Cover image for Do the right thing [videorecording (Blu-ray)]
Do the right thing [videorecording (Blu-ray)]
Physical Description:
2 videodiscs (120 min.) : sound, color ; 4 3/4 in.
It's the hottest day of the year in the Bedford-Stuyvesant neighborhood of Brooklyn. Tensions are growing, with the only local businesses being a Korean grocery and Sal's Pizzeria. Mookie is Sal's delivery boy. Radio Raheem has the letters of love and hate written on his hands. He is defiant and together with a motivated Buggin Out, push Sal and his sons to their breaking point. The cops intervene, using force and brutality to apprehend the large Radio Raheem. He is unwilling to succumb to the over-excessive brutality of the police and the racist views of Sal and his family. The overzealous police officers don't understand the repercussions of the violence they just unleashed. The neighbors band together to protest this extreme form of pure, toxic bigotry. Mob mentality takes over and the other local non-African American store owners become threatened. Tempers flare and rage is in the air.
System Details Note:
Blu-ray, wide screen (1.85:1) presentation; 5.1 surround DTS-HD Master Audio; requires Blu-ray player.
Target Audience Note:
Rating: R.
Video disc
Production, Publication, Distribution, Manufacture, and Copyright Notice:
[Universal City, Calif.] : Universal Studios Home Entertainment, [2019]
General Note:
Title from sell sheet.
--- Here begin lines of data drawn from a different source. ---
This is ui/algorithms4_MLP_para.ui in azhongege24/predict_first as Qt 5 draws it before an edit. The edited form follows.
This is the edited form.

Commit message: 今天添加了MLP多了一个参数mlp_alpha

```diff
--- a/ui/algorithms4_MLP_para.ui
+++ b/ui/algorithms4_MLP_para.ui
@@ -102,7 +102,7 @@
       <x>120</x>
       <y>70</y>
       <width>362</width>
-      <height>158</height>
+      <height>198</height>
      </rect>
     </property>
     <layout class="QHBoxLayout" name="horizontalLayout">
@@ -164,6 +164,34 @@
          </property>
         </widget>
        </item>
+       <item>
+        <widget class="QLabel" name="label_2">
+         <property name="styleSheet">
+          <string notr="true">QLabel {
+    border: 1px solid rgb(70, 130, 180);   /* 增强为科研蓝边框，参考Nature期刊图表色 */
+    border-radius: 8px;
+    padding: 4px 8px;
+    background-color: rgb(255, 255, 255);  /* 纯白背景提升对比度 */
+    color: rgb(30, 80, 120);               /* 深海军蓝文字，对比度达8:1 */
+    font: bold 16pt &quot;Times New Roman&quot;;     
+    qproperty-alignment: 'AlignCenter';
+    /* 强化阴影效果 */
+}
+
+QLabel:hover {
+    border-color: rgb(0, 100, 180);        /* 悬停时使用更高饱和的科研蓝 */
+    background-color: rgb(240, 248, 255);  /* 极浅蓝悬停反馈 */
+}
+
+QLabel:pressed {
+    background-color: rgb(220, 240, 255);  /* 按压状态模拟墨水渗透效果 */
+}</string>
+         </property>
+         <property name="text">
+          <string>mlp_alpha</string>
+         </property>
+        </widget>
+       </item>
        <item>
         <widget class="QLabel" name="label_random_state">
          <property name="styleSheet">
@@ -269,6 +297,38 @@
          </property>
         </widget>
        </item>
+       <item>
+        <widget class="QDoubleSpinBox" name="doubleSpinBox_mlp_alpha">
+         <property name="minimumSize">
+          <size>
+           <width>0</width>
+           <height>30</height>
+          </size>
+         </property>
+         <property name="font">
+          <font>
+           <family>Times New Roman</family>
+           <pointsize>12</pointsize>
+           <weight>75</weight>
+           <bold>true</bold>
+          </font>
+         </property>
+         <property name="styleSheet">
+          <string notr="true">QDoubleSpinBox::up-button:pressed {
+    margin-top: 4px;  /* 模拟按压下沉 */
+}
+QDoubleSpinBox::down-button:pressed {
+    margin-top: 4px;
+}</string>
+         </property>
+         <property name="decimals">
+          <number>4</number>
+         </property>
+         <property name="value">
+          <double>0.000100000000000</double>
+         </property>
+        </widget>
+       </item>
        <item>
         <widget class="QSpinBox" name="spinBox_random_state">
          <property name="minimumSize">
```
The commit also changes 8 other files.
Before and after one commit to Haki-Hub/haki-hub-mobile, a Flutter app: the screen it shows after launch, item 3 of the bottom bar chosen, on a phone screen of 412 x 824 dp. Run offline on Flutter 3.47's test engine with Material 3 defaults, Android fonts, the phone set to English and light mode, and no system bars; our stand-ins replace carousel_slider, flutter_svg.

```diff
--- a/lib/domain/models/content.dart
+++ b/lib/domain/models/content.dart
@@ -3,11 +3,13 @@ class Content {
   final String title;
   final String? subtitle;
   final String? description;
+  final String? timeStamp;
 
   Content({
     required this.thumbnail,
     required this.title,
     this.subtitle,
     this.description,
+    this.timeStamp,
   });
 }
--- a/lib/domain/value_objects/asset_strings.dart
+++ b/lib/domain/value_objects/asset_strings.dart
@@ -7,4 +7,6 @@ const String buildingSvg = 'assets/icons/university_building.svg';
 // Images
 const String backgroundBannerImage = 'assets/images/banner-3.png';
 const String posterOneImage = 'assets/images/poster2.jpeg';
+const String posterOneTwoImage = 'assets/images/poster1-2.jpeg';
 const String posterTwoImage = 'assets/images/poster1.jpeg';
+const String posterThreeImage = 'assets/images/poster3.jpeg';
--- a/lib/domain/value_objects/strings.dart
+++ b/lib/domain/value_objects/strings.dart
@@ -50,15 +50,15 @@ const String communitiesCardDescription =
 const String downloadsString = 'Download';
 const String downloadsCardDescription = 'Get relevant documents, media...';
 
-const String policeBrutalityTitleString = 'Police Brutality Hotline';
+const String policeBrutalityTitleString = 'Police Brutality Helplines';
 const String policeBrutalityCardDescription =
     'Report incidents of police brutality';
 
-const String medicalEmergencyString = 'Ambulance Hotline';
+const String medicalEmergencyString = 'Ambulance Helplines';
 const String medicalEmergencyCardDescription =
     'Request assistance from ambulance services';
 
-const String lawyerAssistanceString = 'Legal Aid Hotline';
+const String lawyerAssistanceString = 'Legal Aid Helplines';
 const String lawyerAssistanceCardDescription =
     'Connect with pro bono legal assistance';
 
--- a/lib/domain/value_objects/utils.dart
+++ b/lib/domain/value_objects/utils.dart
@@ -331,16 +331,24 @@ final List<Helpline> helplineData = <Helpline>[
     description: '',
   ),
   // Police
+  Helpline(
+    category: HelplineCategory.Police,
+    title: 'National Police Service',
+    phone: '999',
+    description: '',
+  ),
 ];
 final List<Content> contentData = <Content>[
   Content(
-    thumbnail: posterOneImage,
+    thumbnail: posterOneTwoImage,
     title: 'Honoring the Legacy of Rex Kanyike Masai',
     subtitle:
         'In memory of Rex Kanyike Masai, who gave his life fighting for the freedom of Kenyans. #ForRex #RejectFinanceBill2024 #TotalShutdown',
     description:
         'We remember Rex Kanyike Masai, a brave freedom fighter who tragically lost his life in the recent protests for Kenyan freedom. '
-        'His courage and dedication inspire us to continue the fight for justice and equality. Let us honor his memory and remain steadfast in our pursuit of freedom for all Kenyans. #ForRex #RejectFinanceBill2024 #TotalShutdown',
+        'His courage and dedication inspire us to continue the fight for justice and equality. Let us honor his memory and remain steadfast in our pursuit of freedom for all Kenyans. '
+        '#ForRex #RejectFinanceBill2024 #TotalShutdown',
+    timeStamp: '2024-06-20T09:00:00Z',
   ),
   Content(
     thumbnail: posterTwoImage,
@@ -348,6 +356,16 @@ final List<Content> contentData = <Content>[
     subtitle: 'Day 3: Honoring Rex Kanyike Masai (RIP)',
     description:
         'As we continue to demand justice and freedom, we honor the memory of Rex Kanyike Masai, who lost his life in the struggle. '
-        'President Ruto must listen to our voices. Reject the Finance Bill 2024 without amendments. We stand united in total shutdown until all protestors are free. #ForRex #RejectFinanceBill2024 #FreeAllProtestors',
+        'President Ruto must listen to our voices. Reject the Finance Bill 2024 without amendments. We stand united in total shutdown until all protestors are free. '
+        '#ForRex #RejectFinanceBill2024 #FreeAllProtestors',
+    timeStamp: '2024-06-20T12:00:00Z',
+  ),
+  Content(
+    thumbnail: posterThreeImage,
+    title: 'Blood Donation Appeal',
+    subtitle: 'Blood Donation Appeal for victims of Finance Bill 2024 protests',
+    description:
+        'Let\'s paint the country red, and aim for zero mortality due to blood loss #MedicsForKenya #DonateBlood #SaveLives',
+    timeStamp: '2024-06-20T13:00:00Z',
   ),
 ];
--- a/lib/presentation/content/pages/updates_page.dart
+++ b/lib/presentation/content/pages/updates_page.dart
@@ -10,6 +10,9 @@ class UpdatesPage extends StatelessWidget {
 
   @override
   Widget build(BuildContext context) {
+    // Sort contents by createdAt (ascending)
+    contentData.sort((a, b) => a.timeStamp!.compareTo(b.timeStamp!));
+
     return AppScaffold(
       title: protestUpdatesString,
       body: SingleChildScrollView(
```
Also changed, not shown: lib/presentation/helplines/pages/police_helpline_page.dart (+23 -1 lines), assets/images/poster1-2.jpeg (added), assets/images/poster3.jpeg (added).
Originally released as a motion picture in 1989.

Wide screen (1.85:1).

Special features: new 4K digital restoration; audio commentary from 1995 featuring director Spike Lee, cinematographer, Ernest Dickerson, production designer Wynn Thomas, and actor Joie Lee; introductions by Lee; Making "Do the right thing," a documentary from 1988 by St. Clair Bourne; new interviews with costume designer Ruth E. Carter, camera assistant Darnell Martin, New York City Council member Robert Cornegy Jr., and writer Nelson George; interview with editor Barry Alexander Brown from 2000; programs from 2000 and 2009 featuring Lee and members of the cast and crew; Twenty years later, an interview program from 2009 featuring Lee and members of the cast and crew; music video for Public Enemy's "Fight the power," directed by Lee, with remarks from rapper Chuck D; behind-the-scenes footage; Cannes Film Festival press conference from 1989; deleted and extended scenes; original storyboards, trailer, and TV spots; an essay by critic Vinson Cunningham and extensive excerpts from the journal Lee kept during the preparation for and production of the film.